■ Goal of the exercise: Your answer should be every line of the records that contains the word "github", copied as it stands.

** Provided data follows **

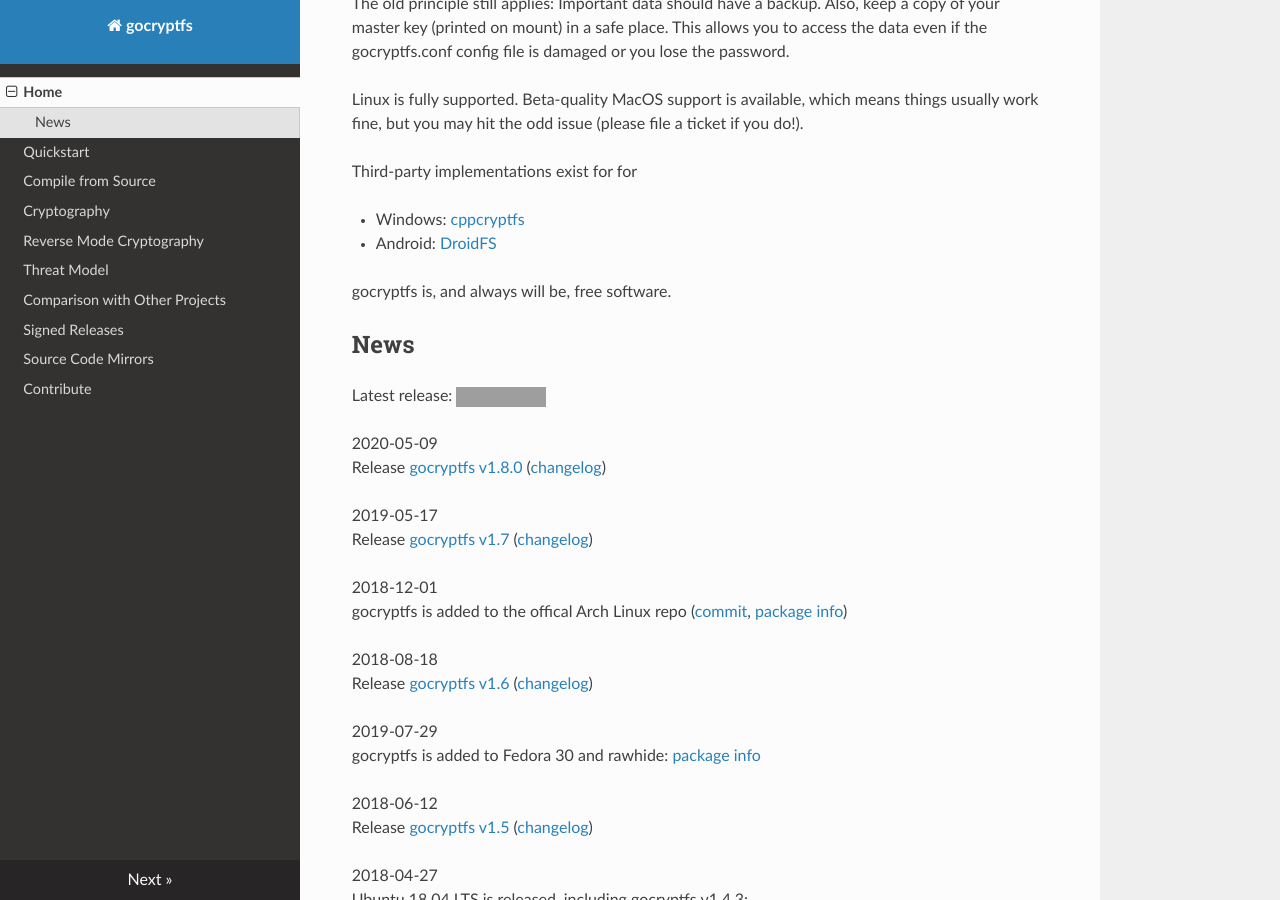
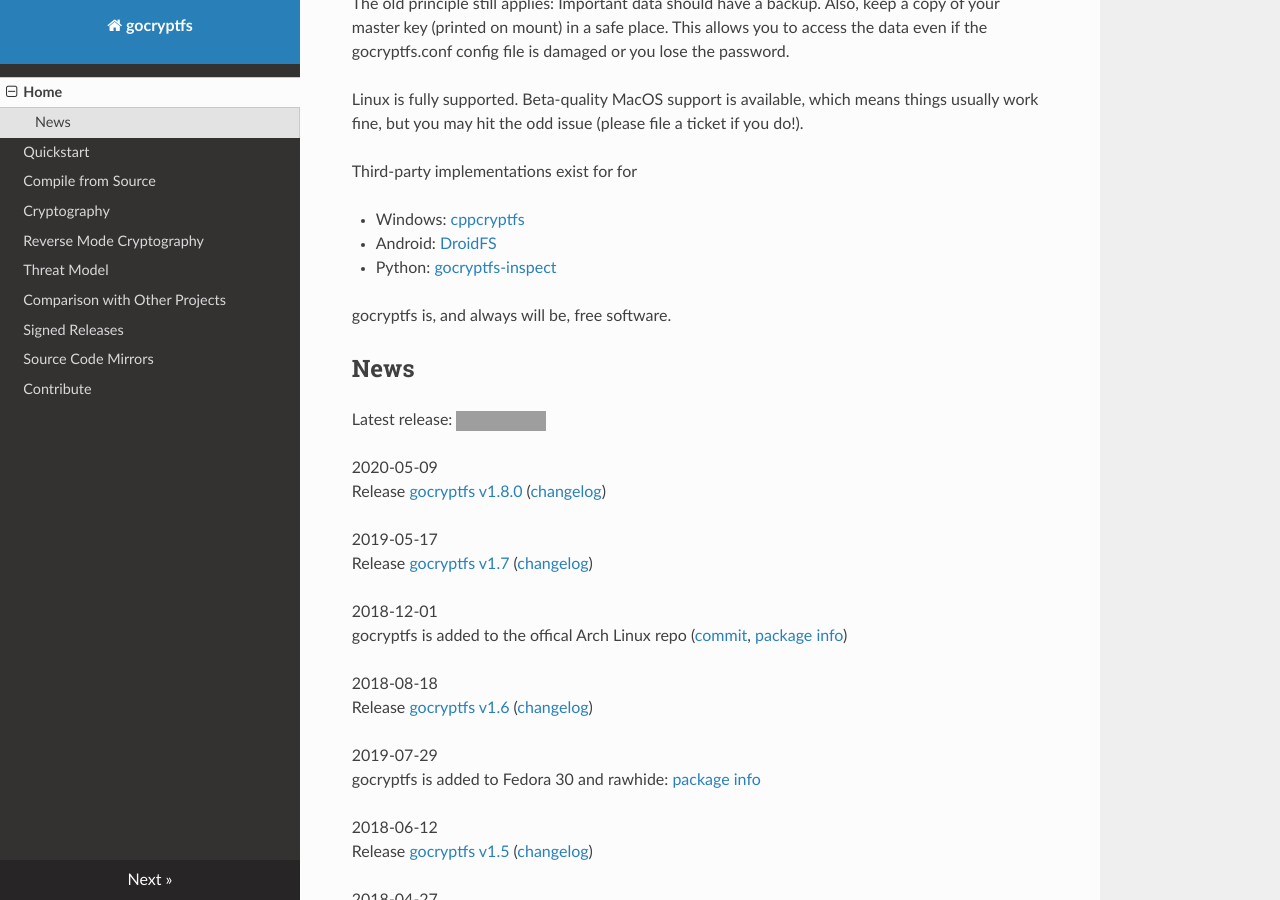
Before and after one commit to rfjakob/gocryptfs-website, an MkDocs documentation site: the page built from docs/index.md, in a window 1280 px wide and 900 px high, scrolled down 904 px. Built offline with MkDocs 1.6.1, drawn with Linux system fonts in a browser that asks for light colours; nearby versions of some CDN libraries; old or Windows-style settings are respelled for this version of MkDocs; grey boxes are pictures that could not be loaded.

Commit message:
Add link to gocryptfs-inspect
Very hard to find without a link.

https://github.com/rfjakob/gocryptfs/issues/513

```diff
--- a/docs/index.md
+++ b/docs/index.md
@@ -45,6 +45,7 @@ Third-party implementations exist for for
 
 * Windows: [cppcryptfs](https://github.com/bailey27/cppcryptfs)
 * Android: [DroidFS](https://github.com/hardcore-sushi/DroidFS)
+* Python: [gocryptfs-inspect](https://github.com/slackner/gocryptfs-inspect)
 
 gocryptfs is, and always will be, free software.
 
```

** End of Provided data **

■ Exercise answer:
https://github.com/rfjakob/gocryptfs/issues/513
 * Windows: [cppcryptfs](https://github.com/bailey27/cppcryptfs)
 * Android: [DroidFS](https://github.com/hardcore-sushi/DroidFS)
+* Python: [gocryptfs-inspect](https://github.com/slackner/gocryptfs-inspect)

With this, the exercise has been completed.